    3. C Overload Resolution
      1. C.1 When Does Overload Resolution Kick In?
      2. C.2 Simplified Overload Resolution
        1. C.2.1 The Implied Argument for Member Functions
        2. C.2.2 Refining the Perfect Match
      3. C.3 Overloading Details
        1. C.3.1 Prefer Nontemplates or More Specialized Templates
        2. C.3.2 Conversion Sequences
        3. C.3.3 Pointer Conversions
        4. C.3.4 Initializer Lists
        5. C.3.5 Functors and Surrogate Functions
        6. C.3.6 Other Overloading Contexts
    4. D Standard Type Utilities
      1. D.1 Using Type Traits
        1. D.1.1 std::integral_constant and std::bool_constant

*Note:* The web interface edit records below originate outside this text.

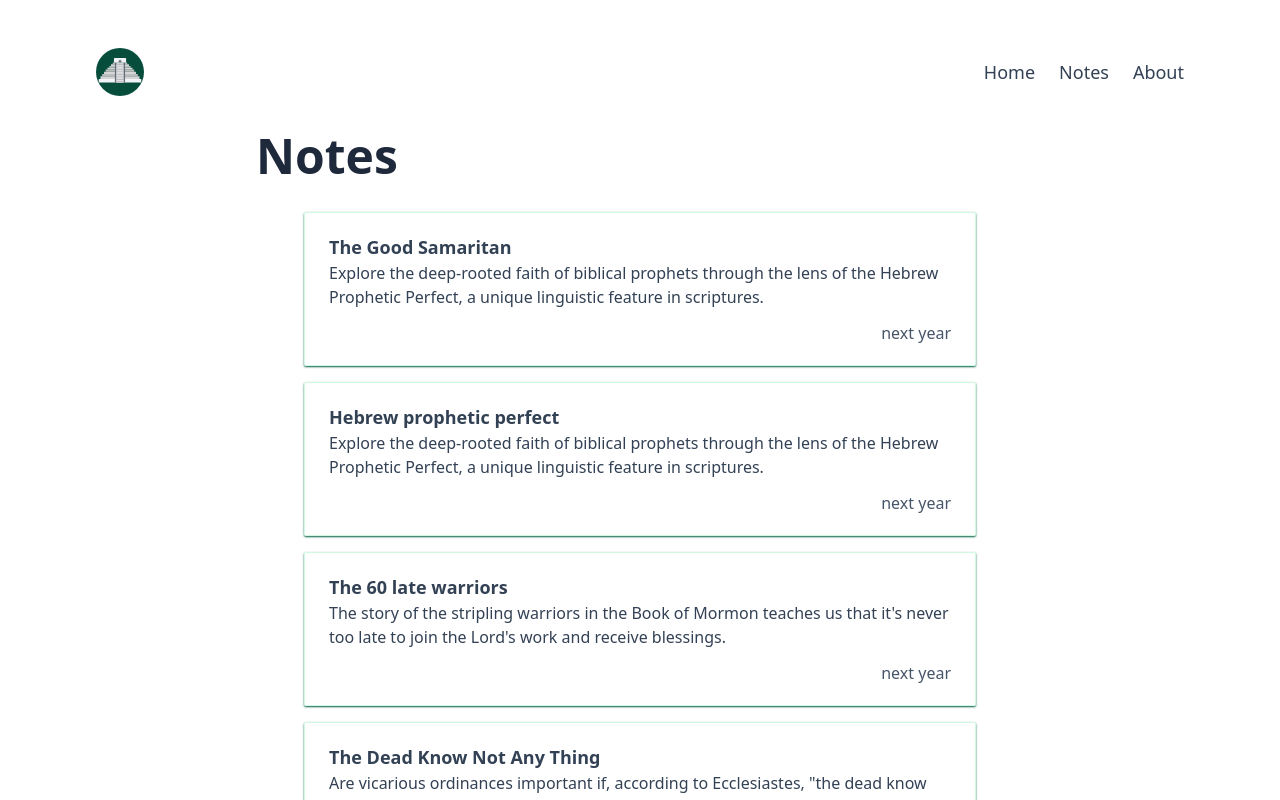
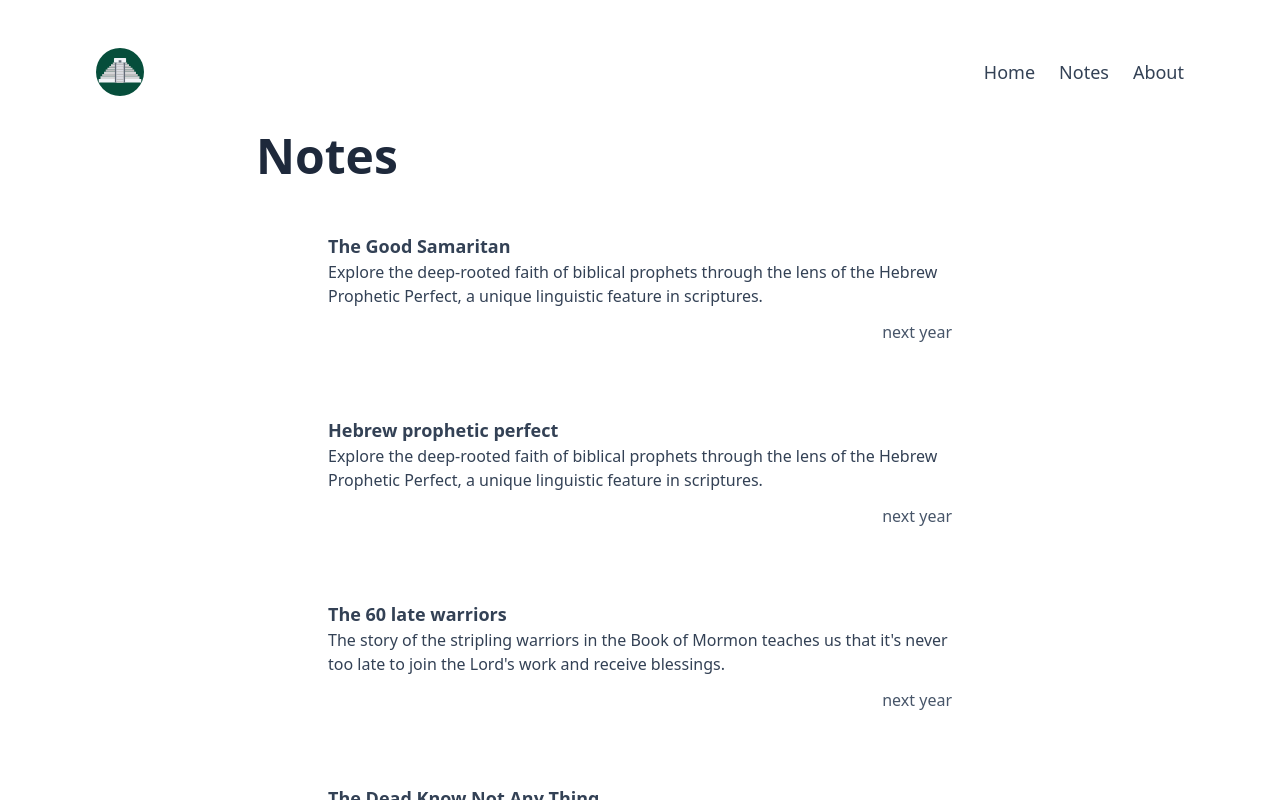
Before and after one commit to kbravh/laborforzion, a Next.js app: page /notes in a window 1280 px wide. Shown: the top 800 px of the page. Built offline with nearby package versions, Linux system fonts and the light colour scheme.

Commit message:
remove border

```diff
--- a/src/pages/notes.tsx
+++ b/src/pages/notes.tsx
@@ -28,7 +28,7 @@ const NotesPage: NextPage<Props> = ({posts}) => {
           </h1>
         </div>
         <main className="flex flex-col items-center mt-8 flex-grow max-w-5xl">
-          <div className="max-w-2xl sm:mx-20 mx-8 flex flex-col gap-4">
+          <div className="max-w-2xl sm:mx-20 mx-8 flex flex-col gap-8">
             {posts.map(post => (
               <Link
                 key={`/${post.slug}`}
@@ -36,7 +36,7 @@ const NotesPage: NextPage<Props> = ({posts}) => {
               >
                 <article
                   className={clsx(
-                    'rounded-sm border border-emerald-100 shadow-sm shadow-emerald-800',
+                    // 'rounded-sm border border-emerald-100 shadow-sm shadow-emerald-800',
                     'relative px-6 py-5 flex flex-col justify-between space-y-3',
                     'hover:border-emerald-400 focus-within:ring-2 focus-within:ring-offset-2 focus-within:ring-emerald-500',
                     'cursor-pointer select-none'
```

        2. D.1.2 Things You Should Know When Using Traits
      2. D.2 Primary and Composite Type Categories
        1. D.2.1 Testing for the Primary Type Category
        2. D.2.2 Test for Composite Type Categories
      3. D.3 Type Properties and Operations
        1. D.3.1 Other Type Properties
        2. D.3.2 Test for Specific Operations
      4. D.3.3 Relationships Between Types
      5. D.4 Type Construction
      6. D.5 Other Traits
      7. D.6 Combining Type Traits
      8. D.7 Other Utilities
    5. E Concepts
      1. E.1 Using Concepts
      2. E.2 Defining Concepts
      3. E.3 Overloading on Constraints
        1. E.3.1 Constraint Subsumption
        2. E.3.2 Constraints and Tag Dispatching
      4. E.4 Concept Tips
        1. E.4.1 Testing Concepts
        2. E.4.2 Concept Granularity
        3. E.4.3 Binary Compatibility
  14. Bibliography
    1. Forums
    2. Books and Web Sites
  15. Glossary
  16. Index